Since the Environmental Protection Agency banned Chromated Copper Arsenate pressure treated lumber in March 2009, pressure-treated wood has lost many of the environmental and health hazards that have been long associated with the product. The risks have greatly been minimized, yet pressure-treated lumber is still saturated with many harsh chemicals that need to be considered when working with the wood. Wood dust is the largest factor since large quantities of the airborne chemicals can be ingested, inhaled and contact the skin.
Step 1 - Prepare the Area

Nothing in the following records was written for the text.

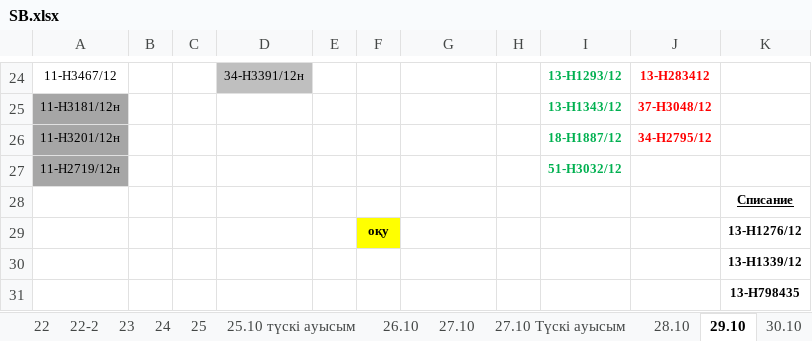
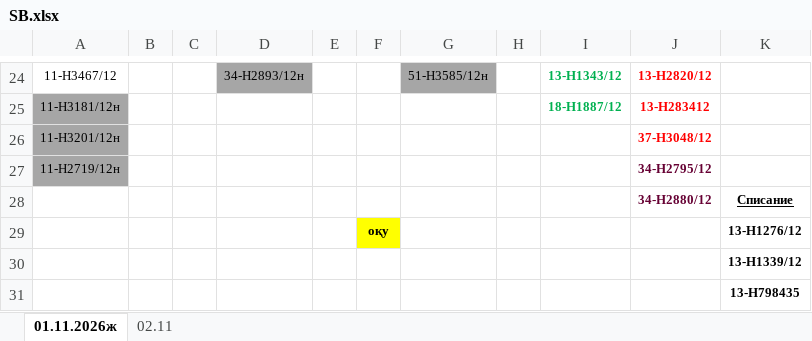
Before and after one commit to aura2889/summary, an Excel workbook: raw/SB.xlsx, sheet 01.11.2026ж, drawn as a sheet; only a part is shown, gaps mark what is left out; values as stored, in another font and other column widths than the file's, no borders; the diff covers the shown part only; the diff names each change by its address in the sheet, - before the commit and + after, or states it on an @@ line.

```diff
--- a/raw/SB.xlsx (sheet 01.11.2026ж)
+++ b/raw/SB.xlsx (sheet 01.11.2026ж)
-sheet tab: 29.10
+sheet tab: 01.11.2026ж
-sheet tab: 30.10
+sheet tab: 02.11
-sheet tab: 22
-sheet tab: 22-2
-sheet tab: 23
-sheet tab: 24
-sheet tab: 25
-sheet tab: 25.10 түскі ауысым
-sheet tab: 26.10
-sheet tab: 27.10
-sheet tab: 27.10 Түскі ауысым
-sheet tab: 28.10
-D24: 34-Н3391/12н
+D24: 34-Н2893/12н
-D24 fill: #BFBFBF
+D24 fill: #A6A6A6
-G24: (empty)
+G24: 51-Н3585/12н
-G24 fill: none
+G24 fill: #A6A6A6
-I24: 13-Н1293/12
+I24: 13-Н1343/12
-J24: 13-H283412
+J24: 13-H2820/12
-I25: 13-Н1343/12
+I25: 18-Н1887/12
-J25: 37-H3048/12
+J25: 13-H283412
-I26: 18-Н1887/12
+I26: (empty)
-J26: 34-Н2795/12
+J26: 37-H3048/12
-I27: 51-Н3032/12
+I27: (empty)
-J27: (empty)
+J27: 34-Н2795/12
-J28: (empty)
+J28: 34-Н2880/12
```
Also changed, not shown: 22 edited cells and cell formats elsewhere in this sheet, sheet 02.11, other sheet tabs, raw/MS.xlsx, raw/SVOD.xlsx, 5 other files.
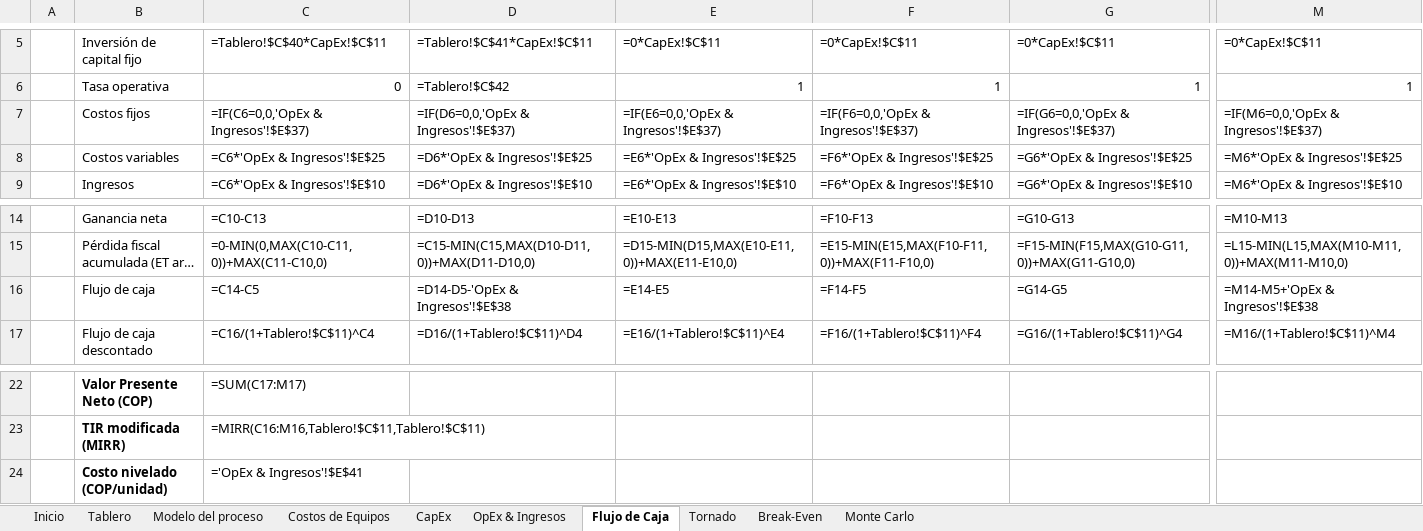
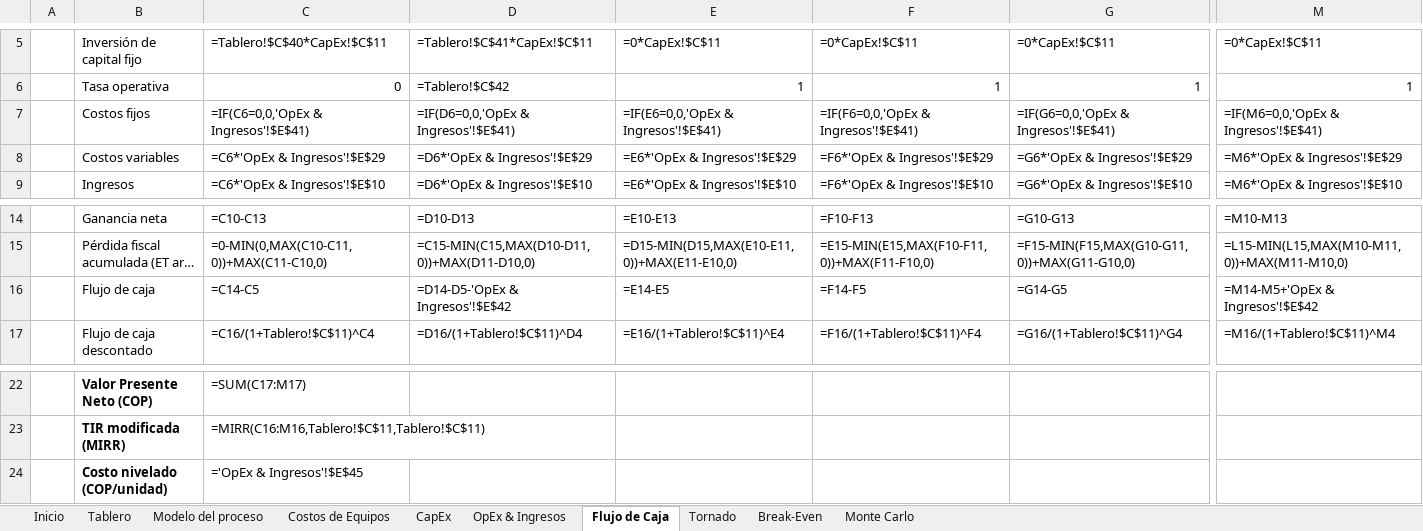
Before and after one commit to juanmurcia-jpg/corsano, an Excel workbook: modelos_pina/TEA_excel/TEA_Dimensionado_Choco2022_B_Referencia_TRL_9_con_bromela_na.xlsx, sheet Flujo de Caja, drawn as a sheet; only a part is shown, gaps mark what is left out; long unchanged cells end in …; values as stored, in another font and other column widths than the file's, no borders; formulas without a stored value are shown as written; the diff covers the shown part only; the diff names each change by its address in the sheet, - before the commit and + after, or states it on an @@ line.

```diff
--- a/modelos_pina/TEA_excel/TEA_Dimensionado_Choco2022_B_Referencia_TRL_9_con_bromela_na.xlsx (sheet Flujo de Caja)
+++ b/modelos_pina/TEA_excel/TEA_Dimensionado_Choco2022_B_Referencia_TRL_9_con_bromela_na.xlsx (sheet Flujo de Caja)
-C7: =IF(C6=0,0,'OpEx & Ingresos'!$E$37)
+C7: =IF(C6=0,0,'OpEx & Ingresos'!$E$41)
-D7: =IF(D6=0,0,'OpEx & Ingresos'!$E$37)
+D7: =IF(D6=0,0,'OpEx & Ingresos'!$E$41)
-E7: =IF(E6=0,0,'OpEx & Ingresos'!$E$37)
+E7: =IF(E6=0,0,'OpEx & Ingresos'!$E$41)
-F7: =IF(F6=0,0,'OpEx & Ingresos'!$E$37)
+F7: =IF(F6=0,0,'OpEx & Ingresos'!$E$41)
-G7: =IF(G6=0,0,'OpEx & Ingresos'!$E$37)
+G7: =IF(G6=0,0,'OpEx & Ingresos'!$E$41)
-M7: =IF(M6=0,0,'OpEx & Ingresos'!$E$37)
+M7: =IF(M6=0,0,'OpEx & Ingresos'!$E$41)
-C8: =C6*'OpEx & Ingresos'!$E$25
+C8: =C6*'OpEx & Ingresos'!$E$29
-D8: =D6*'OpEx & Ingresos'!$E$25
+D8: =D6*'OpEx & Ingresos'!$E$29
-E8: =E6*'OpEx & Ingresos'!$E$25
+E8: =E6*'OpEx & Ingresos'!$E$29
-F8: =F6*'OpEx & Ingresos'!$E$25
+F8: =F6*'OpEx & Ingresos'!$E$29
-G8: =G6*'OpEx & Ingresos'!$E$25
+G8: =G6*'OpEx & Ingresos'!$E$29
-M8: =M6*'OpEx & Ingresos'!$E$25
+M8: =M6*'OpEx & Ingresos'!$E$29
-D16: =D14-D5-'OpEx & Ingresos'!$E$38
+D16: =D14-D5-'OpEx & Ingresos'!$E$42
-M16: =M14-M5+'OpEx & Ingresos'!$E$38
+M16: =M14-M5+'OpEx & Ingresos'!$E$42
-C24: ='OpEx & Ingresos'!$E$41
+C24: ='OpEx & Ingresos'!$E$45
```
Also changed, not shown: 10 edited cells elsewhere in this sheet, sheet Monte Carlo, sheet OpEx & Ingresos, sheet Costos de Equipos, sheet Tornado, sheet Modelo del proceso, sheet Break-Even, 3 more sheets, modelos_pina/TEA_excel/TEA_Dimensionado_Choco2022_A_Referencia_TRL_9.xlsx, 26 other files.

Make sure the area where construction will occur is free from food and food preparation areas either directly or indirectly. Water, drinks, and faucets should not come into contact with either wood or wood dust and debris. Cut the wood outside where open ventilation will not recirculate the wood dust. If the wood must be cut inside, make sure all windows and doors are open to allow for adequate ventilation. Don't allow wood dust into the vents of the house or it may become recirculated through a forced-air furnace. Try to keep all sawdust in one location while cutting to better facilitate clean up and keep the chemicals localized.
Step 2 - Prepare Yourself

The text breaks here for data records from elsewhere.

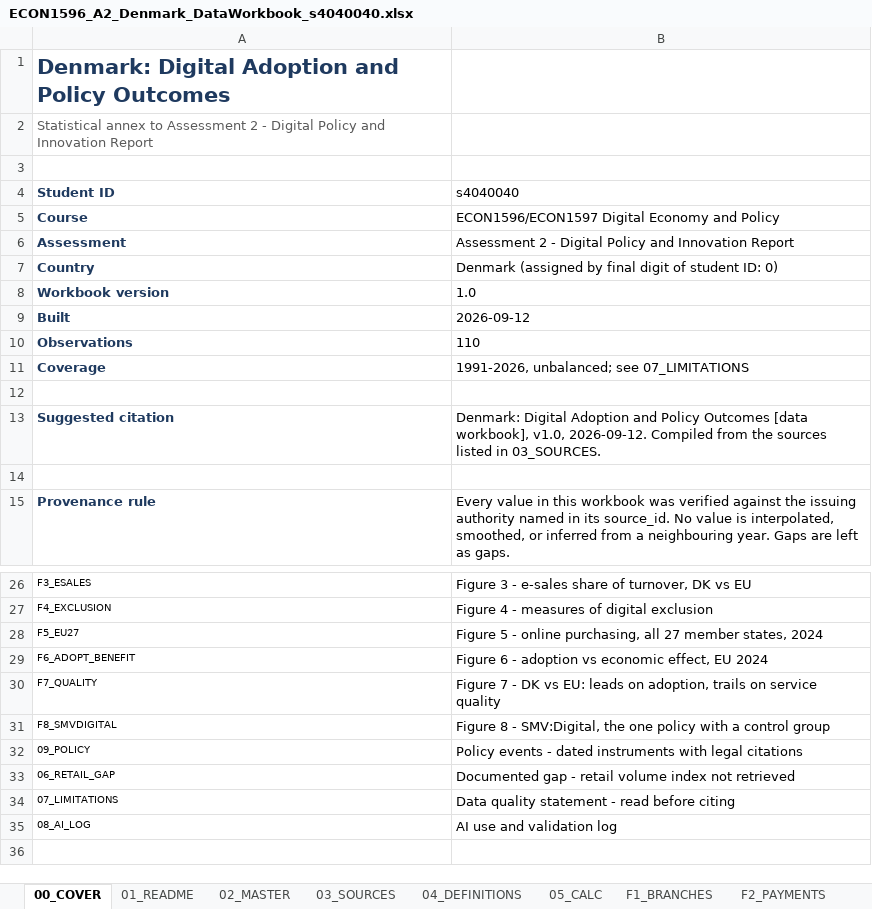
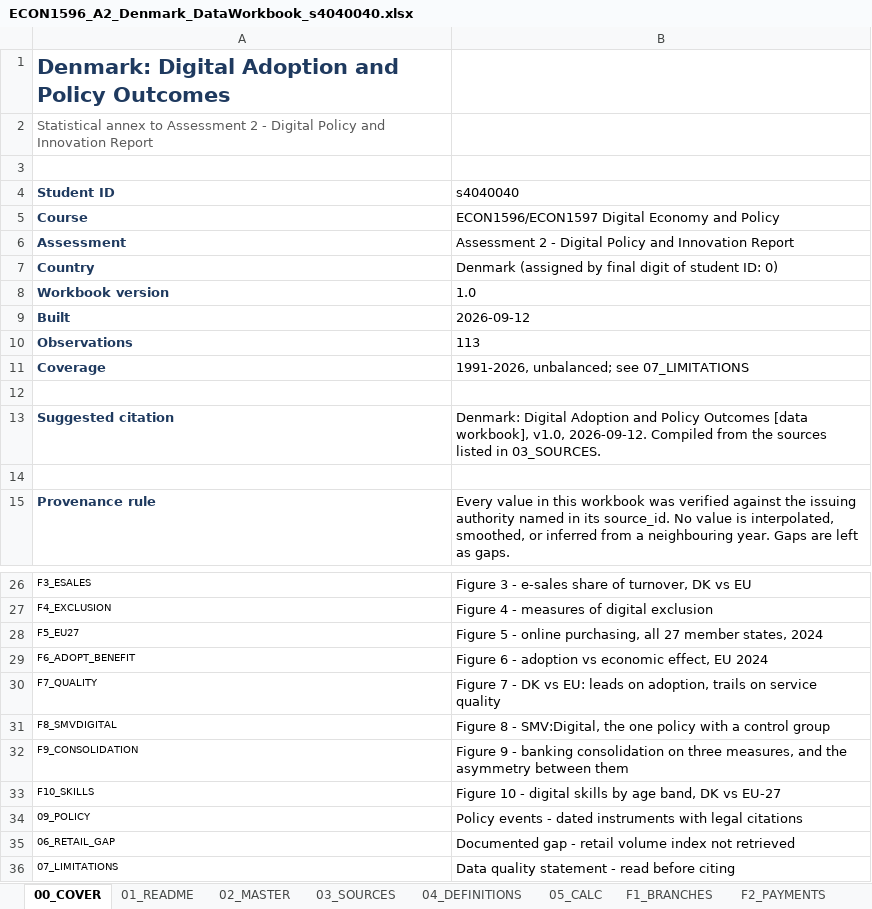
Before and after one commit to saladb4o/Presentation_slides, an Excel workbook: ECON1596_A2_Denmark_DataWorkbook_s4040040.xlsx, sheet 00_COVER, drawn as a sheet; only a part is shown, gaps mark what is left out; the shorter side is filled out with more unchanged rows; values as stored, in another font and other column widths than the file's, no borders; the diff names each change by its address in the sheet, - before the commit and + after, or states it on an @@ line.

```diff
--- a/ECON1596_A2_Denmark_DataWorkbook_s4040040.xlsx (sheet 00_COVER)
+++ b/ECON1596_A2_Denmark_DataWorkbook_s4040040.xlsx (sheet 00_COVER)
-B10 (s4040040): 110
+B10 (s4040040): 113
+row 32: F9_CONSOLIDATION | Figure 9 - banking consolidation on three measures, and the asymmetry between them
+row 33: F10_SKILLS | Figure 10 - digital skills by age band, DK vs EU-27
```
Also changed, not shown: sheet 02_MASTER, sheet 07_LIMITATIONS, other sheet tabs, charts or pictures, 3 other files.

Anytime pressure-treated lumber is worked with or cut safety precautions need to be taken into account. Wear protective goggles or eyeglasses, rubber gloves, a dust mask, and protective clothing which will cover exposed skin. The chemicals on the wood can be absorbed through the skin. Never smoke or use tobacco around pressure-treated lumber construction.
Step 3 - Clean Up

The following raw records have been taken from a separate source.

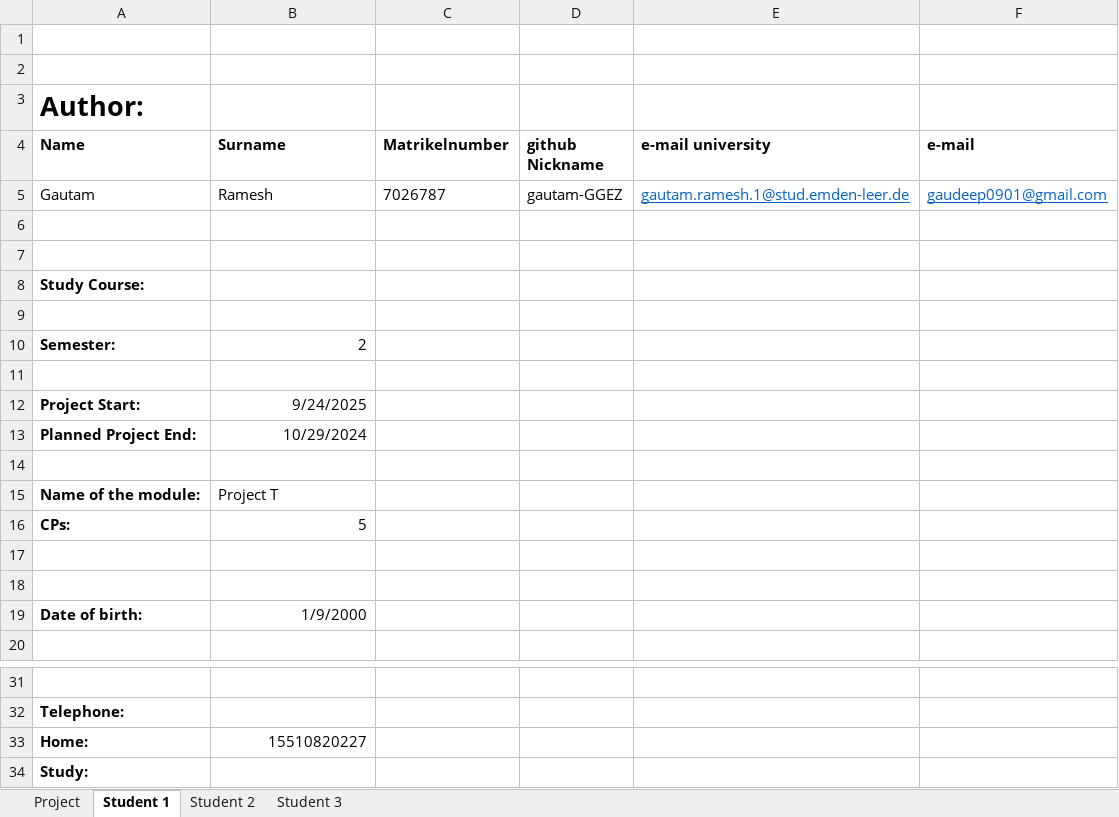
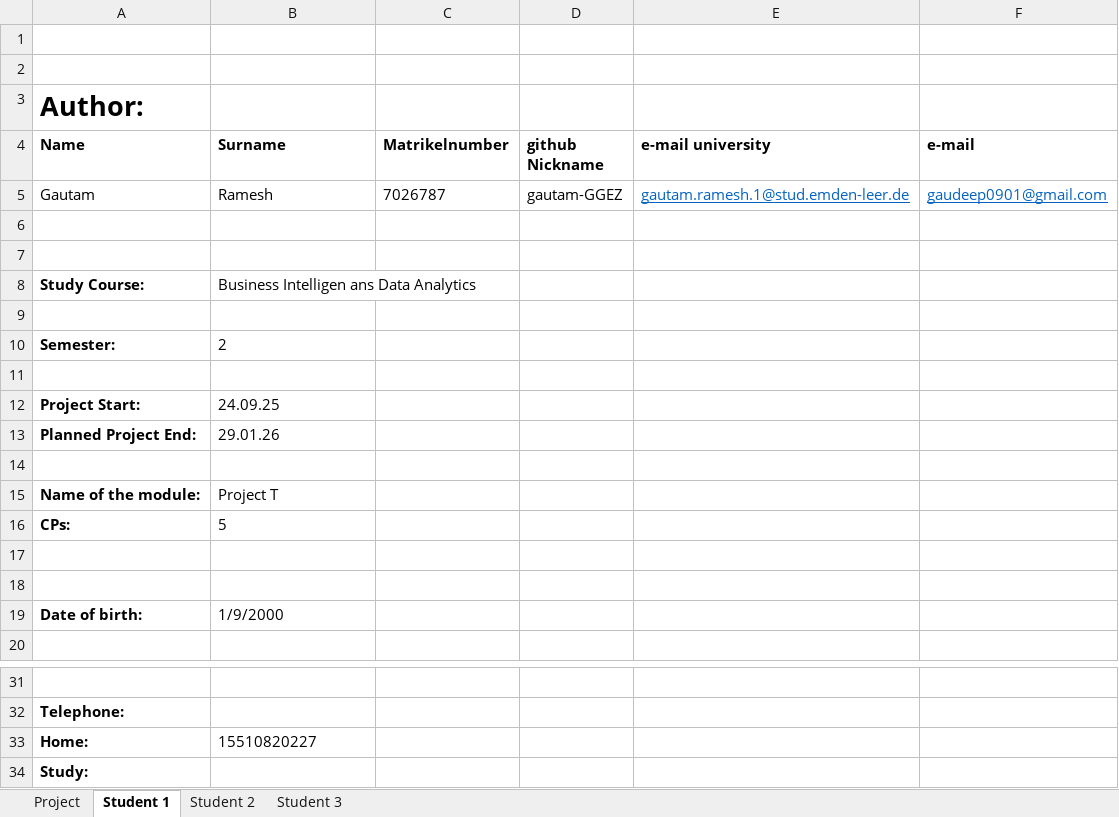
Before and after one commit to ssid1998/jetson-license-plate-entry-exit-system, an Excel workbook: author.xlsx, sheet Student 1, drawn as a sheet; only a part is shown, gaps mark what is left out; values as stored, in another font and other column widths than the file's, no borders; the diff names each change by its address in the sheet, - before the commit and + after, or states it on an @@ line.

Commit message:
Updated author.xlsx
Updated author.xlsx for Student 2.

```diff
--- a/author.xlsx (sheet Student 1)
+++ b/author.xlsx (sheet Student 1)
-B8 (Surname): (empty)
+B8 (Surname): Business Intelligen ans Data Analytics
-B10 alignment: right
+B10 alignment: left
-B12 (Surname): 9/24/2025
+B12 (Surname): 24.09.25
-B12:B13 alignment: right
+B12:B13 alignment: left
-B13 (Surname): 10/29/2024
+B13 (Surname): 29.01.26
-B16 alignment: right
+B16 alignment: left
-B19 alignment: right
+B19 alignment: left
-B33 alignment: right
+B33 alignment: left
```
Also changed, not shown: sheet Student 2.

Debris from pressure-treated lumber projects needs to be swept up with a traditional broom while still wearing all safety gear. Try to collect as much of the wood and sawdust as possible. Be sure to place the dust in a tied plastic bag before throwing the debris in the household trash can. The debris should never be placed into a compost bin, yard debris receptacle, swept into the yard or burned.
Step 4 - Seal the Ends
In the process of pressure-treating lumber, the boards are saturated with the chemicals and then pressurized to permeate the board. Since the center of pressure-treated lumber often has not been treated as thoroughly, the raw ends of the wood are vulnerable to fungus, mold, and attack from other destructive elements. Use special pressure treated wood sealer to seal only the freshly cut ends. Paint the sealer onto the cut ends and allow it to dry before construction to ensure the entire board is adequately protected.
Step 5 - Wash Up
Wash all hands and skin immediately after working with and cutting pressure-treated lumber. Do not use the restroom, eat or drink anything before washing. Work clothes should be separated from other laundry and washed separately. It is a good idea to take a shower after cutting pressure-treated lumber to get all debris out of the hair and off of the scalp.